- Story by Anne Pitre
Rich. Complex. Intriguing. Satisfying. These are not just words I would use to describe my favorite coffee or my ideal significant other – they are what I would use to describe my latest read, entitled “Pearls,” the recently released novel by local attorney Chris Johnson.
This second novel by Johnson solidifies his place among the Coast’s best storytellers. I was fully engrossed in the world of its protagonist, John Hart, an attorney struggling to hold onto his law practice and his sanity. Following the tragic death of Hart’s wife, mother and unborn child, the supposed boss of the New Orleans mafia, Tony Vacarro, recruits the fictional lawyer to defend him in a murder case. Hart takes on the case because he is certain – almost – that Vacarro is innocent. The challenge comes with proving it, and proving to himself that he’s capable of moving to the next chapter of his life.
is sponsored by
This is a book that will allude to past events and seemingly insignificant details that make a big difference to the breathtaking way in which the story unfolds. Take your time through the beginning and pay attention, as all will be revealed in a most remarkable way in the end.
Local readers will also be engaged with the setting of the book. Although no particular Bay St. Louis establishment is mentioned by name – other than the Hancock Whitney on Beach and Main and the Hancock County Courthouse – the reader can’t help but imagine the scenes taking place in our celebrated local businesses. The same goes for the scenes that take place in New Orleans. It’s up to the reader to infer an exact location, but the author sets you up to do just that through vivid descriptions of detail and atmosphere. You will literally taste the sweet tea and feel the balmy evening breezes of the French Quarter as the characters in the book experience it.
It’s also worth noting that both the supporting and main characters will surprise you, although at first, they may bring to mind stock personality types we all know. There is Sid Fortenberry, the quintessential frat boy who never grew out of that stage; Sammy Ward, who despite his best efforts, peaked in elementary school; and Captain Fleming, a salty old sailor who drinks and runs his mouth to excess, but is far more intelligent than he ever lets on.
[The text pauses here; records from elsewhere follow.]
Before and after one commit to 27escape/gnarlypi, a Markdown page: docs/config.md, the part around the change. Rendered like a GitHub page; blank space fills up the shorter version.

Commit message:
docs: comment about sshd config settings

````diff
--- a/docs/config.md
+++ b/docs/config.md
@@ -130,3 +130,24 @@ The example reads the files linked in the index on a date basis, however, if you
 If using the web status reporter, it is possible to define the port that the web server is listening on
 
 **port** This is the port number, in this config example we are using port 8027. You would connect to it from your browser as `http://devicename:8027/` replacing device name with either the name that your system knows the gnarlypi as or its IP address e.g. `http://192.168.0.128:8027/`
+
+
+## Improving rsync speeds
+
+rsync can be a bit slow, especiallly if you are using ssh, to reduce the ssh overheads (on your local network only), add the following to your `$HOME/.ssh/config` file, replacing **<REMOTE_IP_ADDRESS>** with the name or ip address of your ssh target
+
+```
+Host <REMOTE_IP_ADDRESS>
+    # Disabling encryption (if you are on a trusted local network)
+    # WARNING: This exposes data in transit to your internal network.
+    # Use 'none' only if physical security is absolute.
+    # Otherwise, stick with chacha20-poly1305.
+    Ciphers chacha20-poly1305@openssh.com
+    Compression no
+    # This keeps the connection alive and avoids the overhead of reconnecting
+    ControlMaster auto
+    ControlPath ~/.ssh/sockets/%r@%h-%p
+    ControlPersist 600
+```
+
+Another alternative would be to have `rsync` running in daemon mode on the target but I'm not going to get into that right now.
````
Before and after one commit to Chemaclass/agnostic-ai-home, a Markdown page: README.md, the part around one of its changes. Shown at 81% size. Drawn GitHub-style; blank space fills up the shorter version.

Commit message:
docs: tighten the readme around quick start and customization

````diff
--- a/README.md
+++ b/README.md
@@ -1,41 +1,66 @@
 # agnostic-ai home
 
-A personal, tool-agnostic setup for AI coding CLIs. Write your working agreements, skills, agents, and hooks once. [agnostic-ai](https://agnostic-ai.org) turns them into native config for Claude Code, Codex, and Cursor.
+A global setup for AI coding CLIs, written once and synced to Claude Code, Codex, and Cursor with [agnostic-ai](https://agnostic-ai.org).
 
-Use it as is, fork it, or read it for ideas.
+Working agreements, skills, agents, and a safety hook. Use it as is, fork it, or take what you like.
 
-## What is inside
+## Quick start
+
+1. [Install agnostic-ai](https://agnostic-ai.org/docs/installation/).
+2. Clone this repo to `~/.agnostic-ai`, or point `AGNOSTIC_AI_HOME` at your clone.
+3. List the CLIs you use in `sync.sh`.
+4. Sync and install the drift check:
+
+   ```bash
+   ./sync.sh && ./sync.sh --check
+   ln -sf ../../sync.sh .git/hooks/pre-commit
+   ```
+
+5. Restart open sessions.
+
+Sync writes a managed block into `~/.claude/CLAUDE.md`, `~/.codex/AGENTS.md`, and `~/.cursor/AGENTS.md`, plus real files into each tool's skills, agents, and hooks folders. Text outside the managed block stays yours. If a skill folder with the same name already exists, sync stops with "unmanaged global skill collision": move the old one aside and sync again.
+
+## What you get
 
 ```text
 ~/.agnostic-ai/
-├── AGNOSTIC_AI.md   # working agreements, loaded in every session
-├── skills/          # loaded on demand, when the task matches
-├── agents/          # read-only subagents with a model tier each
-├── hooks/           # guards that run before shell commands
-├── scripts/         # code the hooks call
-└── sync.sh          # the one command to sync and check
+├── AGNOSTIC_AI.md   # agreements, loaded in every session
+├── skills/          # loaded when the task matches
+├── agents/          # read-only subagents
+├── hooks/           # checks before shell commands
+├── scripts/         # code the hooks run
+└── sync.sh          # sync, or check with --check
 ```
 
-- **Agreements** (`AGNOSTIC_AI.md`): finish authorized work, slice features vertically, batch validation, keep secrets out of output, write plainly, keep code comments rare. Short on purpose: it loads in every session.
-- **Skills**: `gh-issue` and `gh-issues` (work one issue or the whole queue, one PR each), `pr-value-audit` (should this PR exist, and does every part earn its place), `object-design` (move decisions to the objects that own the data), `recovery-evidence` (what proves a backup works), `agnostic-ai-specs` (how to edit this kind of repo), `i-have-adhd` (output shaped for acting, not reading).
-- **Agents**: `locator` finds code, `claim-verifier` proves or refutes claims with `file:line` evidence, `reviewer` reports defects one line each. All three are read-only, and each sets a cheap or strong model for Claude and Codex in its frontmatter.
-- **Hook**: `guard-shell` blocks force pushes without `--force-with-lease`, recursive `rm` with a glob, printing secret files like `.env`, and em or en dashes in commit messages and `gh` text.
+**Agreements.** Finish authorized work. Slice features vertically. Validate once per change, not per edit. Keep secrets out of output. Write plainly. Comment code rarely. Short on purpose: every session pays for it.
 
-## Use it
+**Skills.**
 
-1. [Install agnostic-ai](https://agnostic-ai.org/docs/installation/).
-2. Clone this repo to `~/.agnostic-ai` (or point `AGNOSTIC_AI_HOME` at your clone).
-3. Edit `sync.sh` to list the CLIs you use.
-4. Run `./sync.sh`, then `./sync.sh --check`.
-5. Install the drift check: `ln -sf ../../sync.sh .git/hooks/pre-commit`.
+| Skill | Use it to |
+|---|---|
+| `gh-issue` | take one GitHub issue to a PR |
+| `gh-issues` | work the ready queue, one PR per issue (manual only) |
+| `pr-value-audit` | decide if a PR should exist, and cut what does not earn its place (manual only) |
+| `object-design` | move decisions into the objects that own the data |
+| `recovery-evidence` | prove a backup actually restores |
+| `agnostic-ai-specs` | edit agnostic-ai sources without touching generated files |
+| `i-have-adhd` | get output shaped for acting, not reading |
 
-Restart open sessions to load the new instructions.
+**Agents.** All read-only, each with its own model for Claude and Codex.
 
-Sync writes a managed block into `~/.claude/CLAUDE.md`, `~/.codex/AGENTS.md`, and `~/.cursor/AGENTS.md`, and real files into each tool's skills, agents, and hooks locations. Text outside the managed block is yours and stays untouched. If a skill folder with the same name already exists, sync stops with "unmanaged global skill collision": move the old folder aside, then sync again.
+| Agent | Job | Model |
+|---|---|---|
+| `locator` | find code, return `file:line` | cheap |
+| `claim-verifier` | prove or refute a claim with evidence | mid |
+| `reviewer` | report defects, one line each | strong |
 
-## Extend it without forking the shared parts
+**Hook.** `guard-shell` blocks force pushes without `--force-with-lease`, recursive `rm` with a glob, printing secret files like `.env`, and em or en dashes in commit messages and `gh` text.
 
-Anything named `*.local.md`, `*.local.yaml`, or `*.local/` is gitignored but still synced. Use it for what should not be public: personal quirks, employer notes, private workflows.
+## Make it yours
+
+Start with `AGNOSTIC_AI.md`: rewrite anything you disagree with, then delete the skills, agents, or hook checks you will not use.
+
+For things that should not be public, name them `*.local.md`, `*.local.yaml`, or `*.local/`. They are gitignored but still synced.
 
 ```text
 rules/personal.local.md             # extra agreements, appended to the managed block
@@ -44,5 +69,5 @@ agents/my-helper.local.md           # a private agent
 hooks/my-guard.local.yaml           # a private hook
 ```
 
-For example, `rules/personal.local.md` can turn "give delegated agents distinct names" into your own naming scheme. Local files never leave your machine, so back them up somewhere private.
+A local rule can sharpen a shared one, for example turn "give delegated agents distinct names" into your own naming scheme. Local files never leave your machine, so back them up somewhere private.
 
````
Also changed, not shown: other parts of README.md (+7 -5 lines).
Finally, of particular significance is the title itself, “Pearls.” The pearl has an obvious meaning in the end of the story, but it is also deeply symbolic as it applies to all characters. Everyone - even those with a small part in the story - has overcome a challenge. Some were small and only mildly inconvenient, while others were profoundly tragic, becoming the type of formative experiences that defined who they are.
These challenges are to the characters like those tiny grains of sand that irritate the oyster. Like the oyster, these dear characters protected themselves, coating those painful experiences with layers and layers of nacre until they formed a beautiful, valuable gem. Some gems were used for good, others were put to more nefarious uses. But in each case they make the reader appreciate the characters for their individual complexities, their flaws and their greatness.
Overall, “Pearls” is a must-read for the summer, well worth the time invested. It is now available at most local booksellers, including Bay St. Louis’ own Bay Books, which will host a book signing with Chris Johnson during Second Saturday on July 11 from 4 - 5:30 pm.
We are hopeful and eager for Johnson’s next release.